━━━━━ Input data

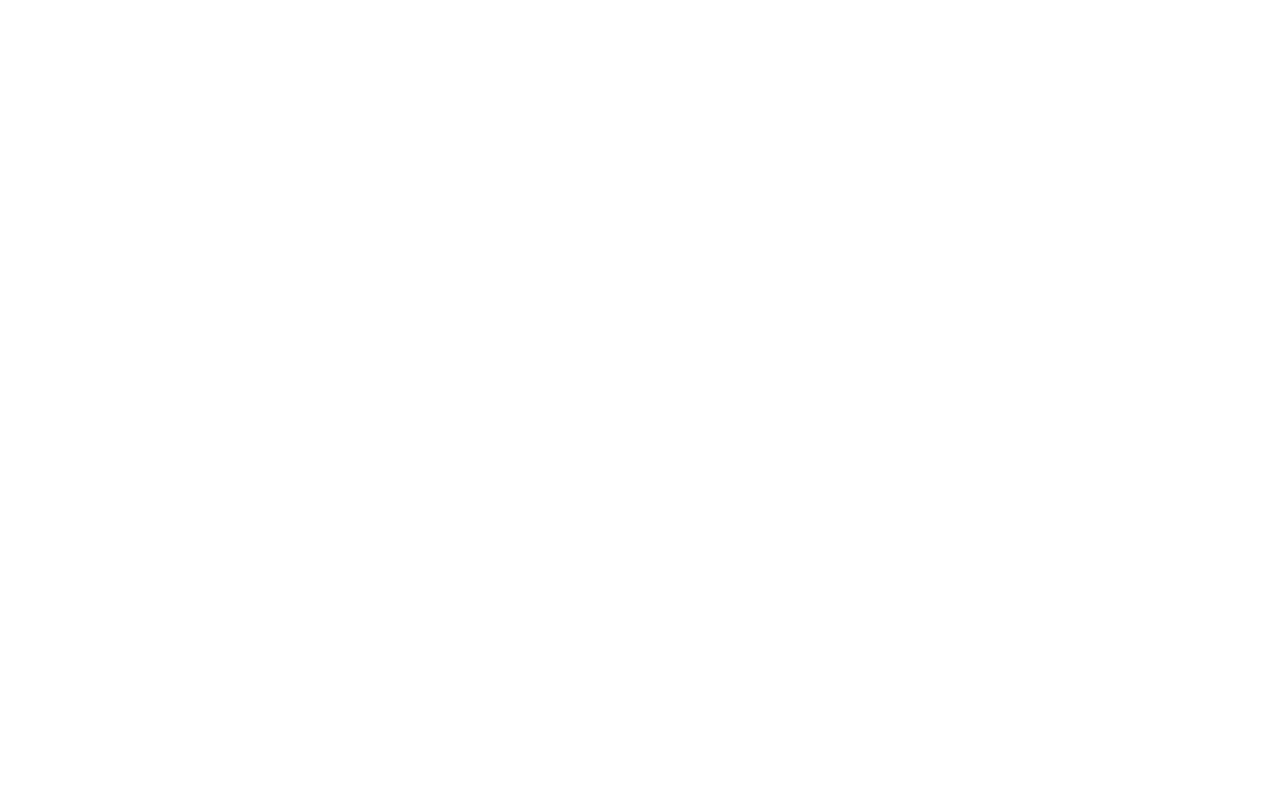
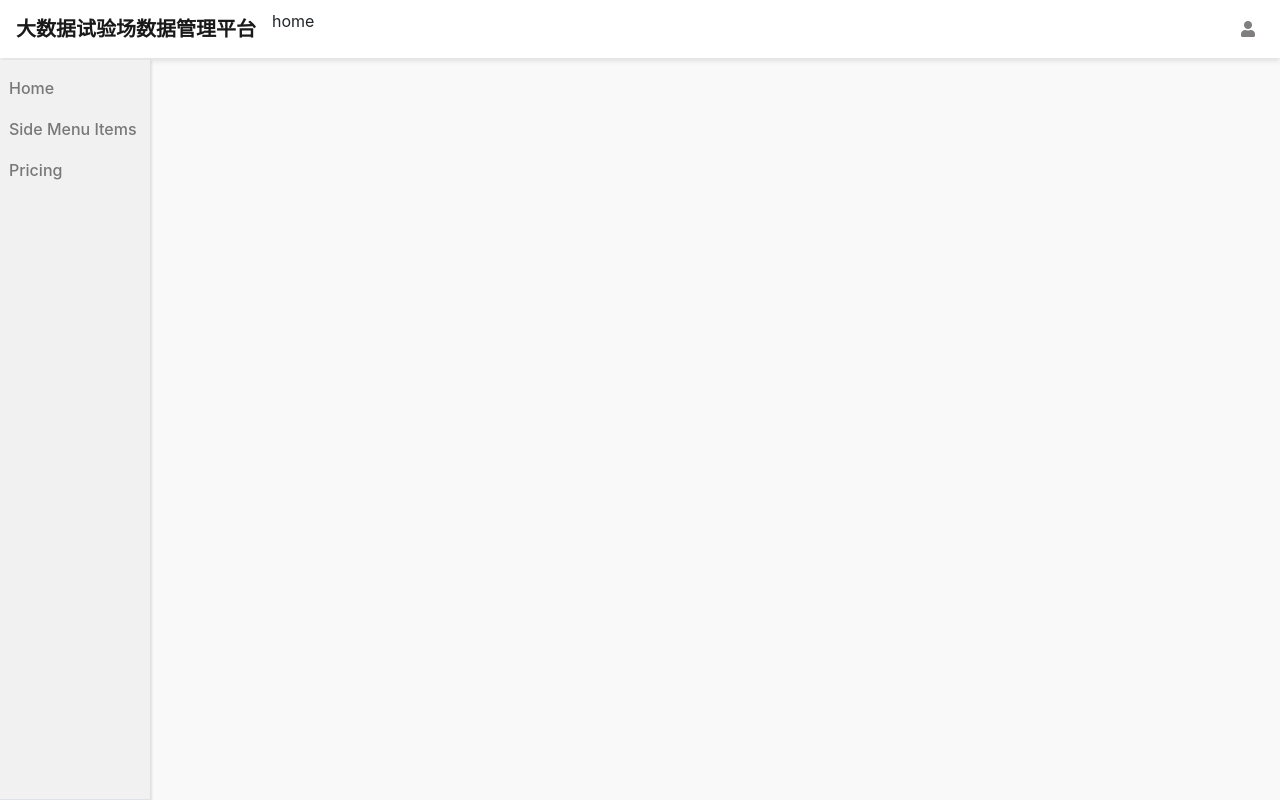
Before and after one commit to dontknow9179/portal_cl, a Django app: page / in a window 1280 px wide. Before the commit the page is empty. Run offline with Django 3.2, Linux system fonts and the light colour scheme; some libraries are stand-ins or nearby versions.

Commit message:
0126 index 告一段落

```diff
--- a/portal/templates/index.html
+++ b/portal/templates/index.html
@@ -5,7 +5,7 @@
     {% load static %}
     <meta charset="UTF-8">
     <meta http-equiv="X-UA-Compatible" content="IE=edge">
-	<meta name="viewport" content="width=device-width, initial-scale=1">
+    <meta name="viewport" content="width=device-width, initial-scale=1">
     <title>Portal</title>
     <link rel="shortcut icon" href="{% static 'mainpage.ico' %}">
     <link rel="bookmark" href="{% static 'mainpage.ico' %}">
@@ -22,8 +22,142 @@
     <!-- Latest compiled JavaScript -->
     <script src="https://maxcdn.bootstrapcdn.com/bootstrap/4.4.1/js/bootstrap.min.js"></script>
 
+    <style type="text/css">
+        body {
+            background: #f9f9f9;
+        }
+
+        #wrapper {
+            padding: 90px 15px;
+        }
+
+        .navbar-expand-lg .navbar-nav.side-nav {
+            flex-direction: column;
+        }
+
+        .header-top {
+            box-shadow: 0 3px 5px rgba(0, 0, 0, .1)
+        }
+
+        @media(min-width:992px) {
+            #wrapper {
+                margin-left: 200px;
+                padding: 90px 15px 15px;
+            }
+        }
+
+        .navbar-nav.side-nav {
+            background: #f1f1f1;
+            box-shadow: 2px 1px 2px rgba(0, 0, 0, .1);
+            position: fixed;
+            top: 60px;
+            flex-direction: column !important;
+            left: 0;
+            width: 150px;
+            overflow-y: auto;
+            bottom: 0;
+            overflow-x: hidden;
+            padding-bottom: 40px;
+            padding-top: 7px;
+
+        }
+
+        .nav-tabs .nav-link.active {
+            background: #e4e2e2;
+            border-color: transparent transparent rgb(129, 126, 126) transparent;
+            border-bottom: 3px solid rgb(129, 126, 126);
+        }
+        .nav-link {
+            border: 1px solid transparent;
+            /* border-top-left-radius: .25rem;
+            border-top-right-radius: .25rem; */
+            font-weight: 500;
+            padding-left: 7px;
+        }
+        .nav-link:hover {
+            border: none;
+            background: #e4e2e2;
+        }
+    </style>
 </head>
 
 <body>
+    <div id="wrapper">
+        <nav class="navbar header-top fixed-top navbar-expand-lg navbar-light"
+            style="background-color: rgb(255, 255, 255);">
+            <a class="navbar-brand" href="{% url 'index' %}" style="font-weight: 600;">大数据试验场数据管理平台</a>
+            <button class="navbar-toggler" type="button" data-toggle="collapse" data-target="#navbarText"
+                aria-controls="navbarText" aria-expanded="false" aria-label="Toggle navigation">
+                <span class="navbar-toggler-icon"></span>
+            </button>
+            <div class="collapse navbar-collapse" id="navbarText">
+                <div class="nav navbar-nav side-nav nav-tabs" role="tablist">
+                    <a class="nav-item nav-link activate" id="nav-home-tab" data-toggle="tab" href="#nav-home"
+                        role="tab" aria-controls="nav-home" aria-selected="true">Home</a>
 
+                    <a class="nav-item nav-link" id="nav-p1-tab" data-toggle="tab" href="#nav-p1" role="tab"
+                        aria-controls="nav-p1" aria-selected="false">Side Menu Items</a>
+
+                    <a class="nav-item nav-link" id="nav-p2-tab" data-toggle="tab" href="#nav-p2" role="tab"
+                        aria-controls="nav-p2" aria-selected="false">Pricing</a>
+                </div>
+                <div class="tab-content">
+                    <div id="nav-home" class="tab-pane fade show active" role="tabpanel" aria-labelledby="nav-home-tab">
+                        <p>home</p>
+                    </div>
+                    <div id="nav-p1" class="tab-pane fade" role="tabpanel" aria-labelledby="nav-p1-tab">
+                        <p>p1</p>
+                    </div>
+                    <div id="nav-p2" class="tab-pane fade" role="tabpanel" aria-labelledby="nav-p2-tab">
+                        <p>p2</p>
+                    </div>
+                </div>
+                <ul class="navbar-nav ml-md-auto d-md-flex">
+                    {% if not user.is_authenticated %}
+                    <li class="nav-item">
+                        <a class="nav-link" href="{% url 'login_page' %}"><i title="登录/注册" class="fas fa-user"
+                                style="color: rgb(129, 126, 126);"></i></a>
+                    </li>
+                    {% else %}
+                    <li class="nav-item">
+                        <a class="nav-link" href="#"><i title="我的账户" class="fas fa-user"
+                                style="color: rgb(129, 126, 126);"></i></a>
+                    </li>
+                    <li class="nav-item">
+                        <a class="nav-link" href="#" data-toggle="modal" data-target="#logoutWindow"
+                            style="color: rgb(129, 126, 126);"><i title="退出登录" class="fas fa-sign-in-alt"></i></a>
+                    </li>
+                    {% endif %}
+                </ul>
+            </div>
+        </nav>
+    </div>
+
+    <!-- <div class="container-fluid">
+        <div class="row">
+
+
+        </div>
+    </div> -->
+    <!-- LOGOUT WINDOW -->
+    <div class="modal fade" id="logoutWindow" tabindex="-1" role="dialog" aria-labelledby="exampleModalLabel"
+        aria-hidden="true">
+        <div class="modal-dialog" role="document">
+            <div class="modal-content">
+                <div class="modal-header" style="border: 0px; margin: 0px;">
+                    <h5 class="modal-title" id="exampleModalLabel">确定要退出吗？</h5>
+                    <button type="button" class="close" data-dismiss="modal" aria-label="Close">
+                        <span aria-hidden="true">&times;</span>
+                    </button>
+                </div>
+                <!-- <div class="modal-body">
+                确定要退出吗？
+            </div> -->
+                <div class="modal-footer" style="border: 0px; margin: 0px;">
+                    <button type="button" class="btn btn-secondary" data-dismiss="modal">返回</button>
+                    <a href="{% url 'logout' %}"><button type="button" class="btn btn-primary">退出</button></a>
+                </div>
+            </div>
+        </div>
+    </div>
 </body>
--- a/portal/templates/login.html
+++ b/portal/templates/login.html
@@ -192,7 +192,7 @@
                     </div>
 
                     <a href="#" class="btn btn-lg btn-primary btn-block text-uppercase" onclick="userLogin()">确认登录</a>
-                    <a class="d-block text-center mt-2 small" href="{% url 'register_page' %}">注册</a>
+                    <a class="d-block text-center mt-2 small" href="{% url 'register_page' %}">没有账户？点击注册</a>
                 </div>
             </div>
           </div>
```
Also changed, not shown: portal/db.sqlite3.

━━━━━━━━━━

* Work item *
Your copy of the records must be exact and must contain no pictures.

* Response area *
Before and after one commit to dontknow9179/portal_cl, a Django app: page / in a window 1280 px wide. Before the commit the page is empty. Run offline with Django 3.2, Linux system fonts and the light colour scheme; some libraries are stand-ins or nearby versions.

Commit message:
0126 index 告一段落

```diff
--- a/portal/templates/index.html
+++ b/portal/templates/index.html
@@ -5,7 +5,7 @@
     {% load static %}
     <meta charset="UTF-8">
     <meta http-equiv="X-UA-Compatible" content="IE=edge">
-	<meta name="viewport" content="width=device-width, initial-scale=1">
+    <meta name="viewport" content="width=device-width, initial-scale=1">
     <title>Portal</title>
     <link rel="shortcut icon" href="{% static 'mainpage.ico' %}">
     <link rel="bookmark" href="{% static 'mainpage.ico' %}">
@@ -22,8 +22,142 @@
     <!-- Latest compiled JavaScript -->
     <script src="https://maxcdn.bootstrapcdn.com/bootstrap/4.4.1/js/bootstrap.min.js"></script>
 
+    <style type="text/css">
+        body {
+            background: #f9f9f9;
+        }
+
+        #wrapper {
+            padding: 90px 15px;
+        }
+
+        .navbar-expand-lg .navbar-nav.side-nav {
+            flex-direction: column;
+        }
+
+        .header-top {
+            box-shadow: 0 3px 5px rgba(0, 0, 0, .1)
+        }
+
+        @media(min-width:992px) {
+            #wrapper {
+                margin-left: 200px;
+                padding: 90px 15px 15px;
+            }
+        }
+
+        .navbar-nav.side-nav {
+            background: #f1f1f1;
+            box-shadow: 2px 1px 2px rgba(0, 0, 0, .1);
+            position: fixed;
+            top: 60px;
+            flex-direction: column !important;
+            left: 0;
+            width: 150px;
+            overflow-y: auto;
+            bottom: 0;
+            overflow-x: hidden;
+            padding-bottom: 40px;
+            padding-top: 7px;
+
+        }
+
+        .nav-tabs .nav-link.active {
+            background: #e4e2e2;
+            border-color: transparent transparent rgb(129, 126, 126) transparent;
+            border-bottom: 3px solid rgb(129, 126, 126);
+        }
+        .nav-link {
+            border: 1px solid transparent;
+            /* border-top-left-radius: .25rem;
+            border-top-right-radius: .25rem; */
+            font-weight: 500;
+            padding-left: 7px;
+        }
+        .nav-link:hover {
+            border: none;
+            background: #e4e2e2;
+        }
+    </style>
 </head>
 
 <body>
+    <div id="wrapper">
+        <nav class="navbar header-top fixed-top navbar-expand-lg navbar-light"
+            style="background-color: rgb(255, 255, 255);">
+            <a class="navbar-brand" href="{% url 'index' %}" style="font-weight: 600;">大数据试验场数据管理平台</a>
+            <button class="navbar-toggler" type="button" data-toggle="collapse" data-target="#navbarText"
+                aria-controls="navbarText" aria-expanded="false" aria-label="Toggle navigation">
+                <span class="navbar-toggler-icon"></span>
+            </button>
+            <div class="collapse navbar-collapse" id="navbarText">
+                <div class="nav navbar-nav side-nav nav-tabs" role="tablist">
+                    <a class="nav-item nav-link activate" id="nav-home-tab" data-toggle="tab" href="#nav-home"
+                        role="tab" aria-controls="nav-home" aria-selected="true">Home</a>
 
+                    <a class="nav-item nav-link" id="nav-p1-tab" data-toggle="tab" href="#nav-p1" role="tab"
+                        aria-controls="nav-p1" aria-selected="false">Side Menu Items</a>
+
+                    <a class="nav-item nav-link" id="nav-p2-tab" data-toggle="tab" href="#nav-p2" role="tab"
+                        aria-controls="nav-p2" aria-selected="false">Pricing</a>
+                </div>
+                <div class="tab-content">
+                    <div id="nav-home" class="tab-pane fade show active" role="tabpanel" aria-labelledby="nav-home-tab">
+                        <p>home</p>
+                    </div>
+                    <div id="nav-p1" class="tab-pane fade" role="tabpanel" aria-labelledby="nav-p1-tab">
+                        <p>p1</p>
+                    </div>
+                    <div id="nav-p2" class="tab-pane fade" role="tabpanel" aria-labelledby="nav-p2-tab">
+                        <p>p2</p>
+                    </div>
+                </div>
+                <ul class="navbar-nav ml-md-auto d-md-flex">
+                    {% if not user.is_authenticated %}
+                    <li class="nav-item">
+                        <a class="nav-link" href="{% url 'login_page' %}"><i title="登录/注册" class="fas fa-user"
+                                style="color: rgb(129, 126, 126);"></i></a>
+                    </li>
+                    {% else %}
+                    <li class="nav-item">
+                        <a class="nav-link" href="#"><i title="我的账户" class="fas fa-user"
+                                style="color: rgb(129, 126, 126);"></i></a>
+                    </li>
+                    <li class="nav-item">
+                        <a class="nav-link" href="#" data-toggle="modal" data-target="#logoutWindow"
+                            style="color: rgb(129, 126, 126);"><i title="退出登录" class="fas fa-sign-in-alt"></i></a>
+                    </li>
+                    {% endif %}
+                </ul>
+            </div>
+        </nav>
+    </div>
+
+    <!-- <div class="container-fluid">
+        <div class="row">
+
+
+        </div>
+    </div> -->
+    <!-- LOGOUT WINDOW -->
+    <div class="modal fade" id="logoutWindow" tabindex="-1" role="dialog" aria-labelledby="exampleModalLabel"
+        aria-hidden="true">
+        <div class="modal-dialog" role="document">
+            <div class="modal-content">
+                <div class="modal-header" style="border: 0px; margin: 0px;">
+                    <h5 class="modal-title" id="exampleModalLabel">确定要退出吗？</h5>
+                    <button type="button" class="close" data-dismiss="modal" aria-label="Close">
+                        <span aria-hidden="true">&times;</span>
+                    </button>
+                </div>
+                <!-- <div class="modal-body">
+                确定要退出吗？
+            </div> -->
+                <div class="modal-footer" style="border: 0px; margin: 0px;">
+                    <button type="button" class="btn btn-secondary" data-dismiss="modal">返回</button>
+                    <a href="{% url 'logout' %}"><button type="button" class="btn btn-primary">退出</button></a>
+                </div>
+            </div>
+        </div>
+    </div>
 </body>
--- a/portal/templates/login.html
+++ b/portal/templates/login.html
@@ -192,7 +192,7 @@
                     </div>
 
                     <a href="#" class="btn btn-lg btn-primary btn-block text-uppercase" onclick="userLogin()">确认登录</a>
-                    <a class="d-block text-center mt-2 small" href="{% url 'register_page' %}">注册</a>
+                    <a class="d-block text-center mt-2 small" href="{% url 'register_page' %}">没有账户？点击注册</a>
                 </div>
             </div>
           </div>
```
Also changed, not shown: portal/db.sqlite3.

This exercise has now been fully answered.